From this point I assume you have Chocolatey/Homebrew installed. In case you don’t I’ll also assume that you know how to install the required tools manually by downloading the correct installers. In order to get a VM running for our Docker environment we are going to use docker-machine to setup a docker-machine on VirtualBox. So lets start by installing Virtualbox, docker-machine and Docker using Chocolatey. In case you have any of these tools already installed you can skip this step.
Now we have installed docker-machine we are able to create a new environment. In case you already had docker-machine installed we can first have a look on what machines we have available using the following command.
In my case I already have the machine created. In case you also have a machine there already you might want to just use that one. For the ones started from scratch I will show you now how to create a machine.
Note: In case you just created your machine from scratch, we first have to boot it. You can do so by running following command. In case your machine is already running you can skip this step.
With the command shown previously we created a machine named
default using the
virtualbox driver. So when you run the
docker-machine ls command now, you should have similar output as you have seen before. You will also be able to see if the machine is running. We also see in the last line of the creation output that there is a special command which will provide you the information in order to connect your Docker client to this specific machine (

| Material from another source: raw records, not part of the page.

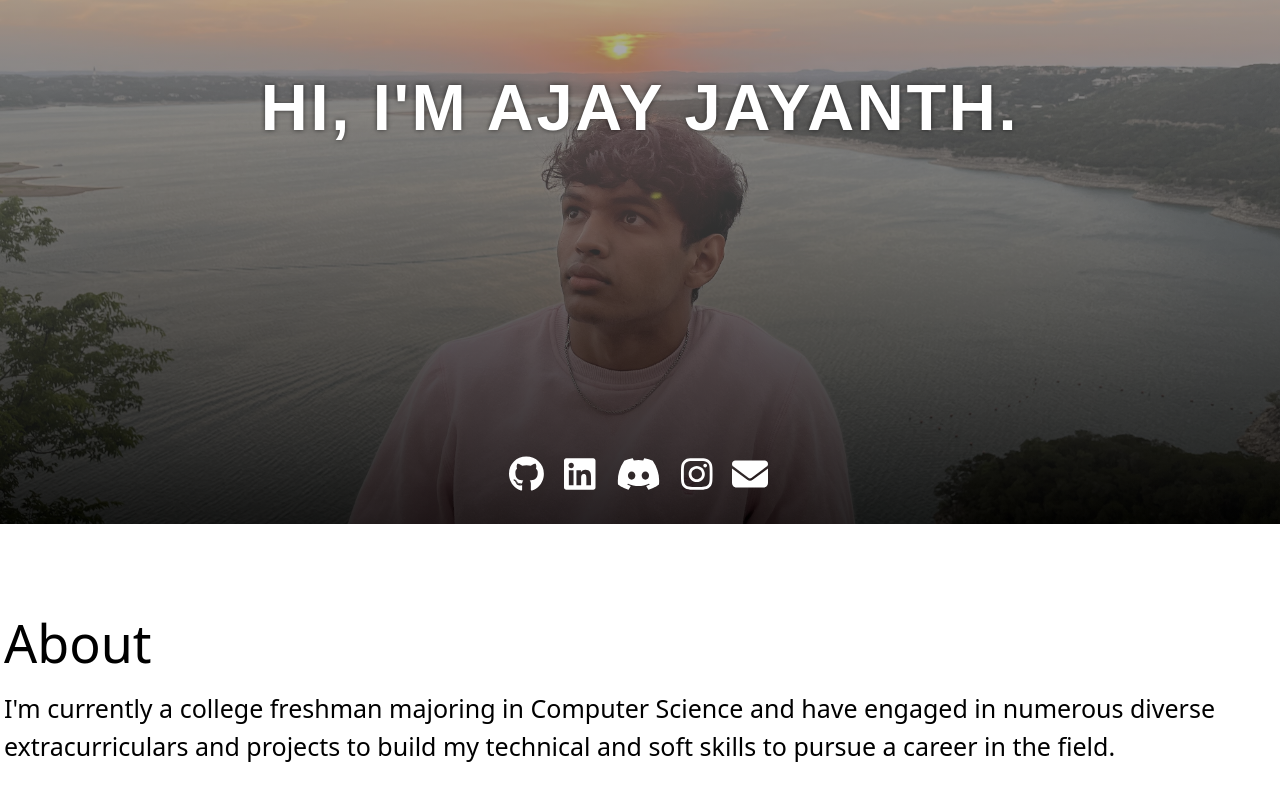
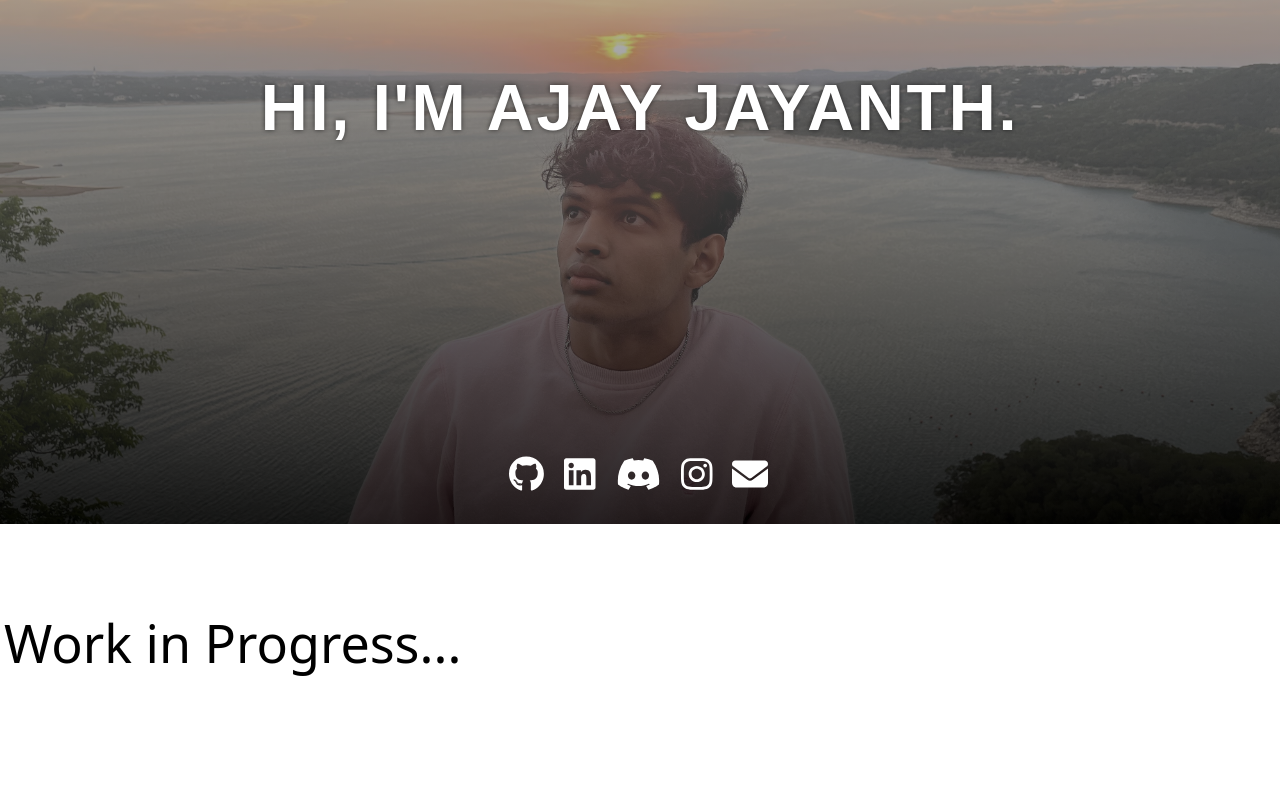
Before and after one commit to ajay-jayanth/Personal-Website, a React (Create React App) app: page / in a window 1280 px wide. Shown: the part 276-1076 px from the top of the page. Built offline with nearby package versions, Linux system fonts and the light colour scheme.

Commit message:
beta 1 release

```diff
--- a/src/App.js
+++ b/src/App.js
@@ -34,9 +34,10 @@ function App() {
       </div>
       <div className="panel-2" id="About">
         <div className="body-2">
-          <h1>About</h1>
+          <h1>Work in Progress...</h1>
+          {/* <h1>About</h1>
           <p>I'm currently a college freshman majoring in Computer Science and have engaged in numerous diverse extracurriculars and projects to build my technical and soft skills to pursue a career in the field.</p>
-          {/* <h2 id="s1">Education</h2>
+          <h2 id="s1">Education</h2>
           <p id="p2">Pursuing B.S. in Computer Science at the University of Texas at Dallas</p>
           <p id="p3">Graduated the Texas Academy of Mathematics of Science with Highest Academic Distinction</p> */}
         </div>
```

docker-machine env default). Lets configure the PowerShell environment to connect Docker to this specific machine.
Remember when you are running this command from Mac it will output it differently. The same goes when you are using Bash/Cygwin on Windows or when you are using the regular Command-Prompt on Windows. So just run the command in your preferred console and execute the command as shown in the output. In our case I’m going to continue using PowerShell, which means I will execute the command as we have just seen.
Lets configure our PowerShell.
For Mac users the command will be something like following on bash.
Now we will be able to use Docker on Windows. Lets try using the docker/whalesay image to test our Docker environment.
In this article I won’t go much deeper in the usage of Docker itself. So things like creating your own images, multi-container solutions and other more in depth Docker stuff won’t be covered as it is out of scope. Therefore I only want to point you to
docker --help on your console and the Docker documentation for now, so I won’t leave you completely in the dark. I might be publishing another post on how to run your project in Docker later.
docker/whalesay image also has command line help which reveals some more options (
docker run docker/whalesay cowsay -h). It reveals for example the whale can also think instead of talk (
docker run docker/whalesay cowthink "Will he see the difference?"). Have fun playing around with the
docker/whalesay image and the other options revealed in the help or simply try out some other images from the Docker hub.
If you finished playing around with Docker you might want to shutdown the VM using
docker-machine stop default. Next time you want to use it again simply run
docker-machine start default and
docker-machine env default to start and configure your environment. Last but not least I would like to point you to the
--help option. It will provide you with usage information on the command line options for every single command.
As a bonus I want to give you all the commands we require to setup our environment in a PowerShell script. So feel free to save the contents in a
ps1 file which you can call from your PowerShell.
Finally, when you are finished playing arround with Docker, you might want to shut down your vm. You can do so by running.
In case you where one of the impatient ones, now realizing you have no clue what just happened when you called the commands in above example. Here you go for a second shot.
Again thanks for reading this article, and as always share your feedback and questions in the comments.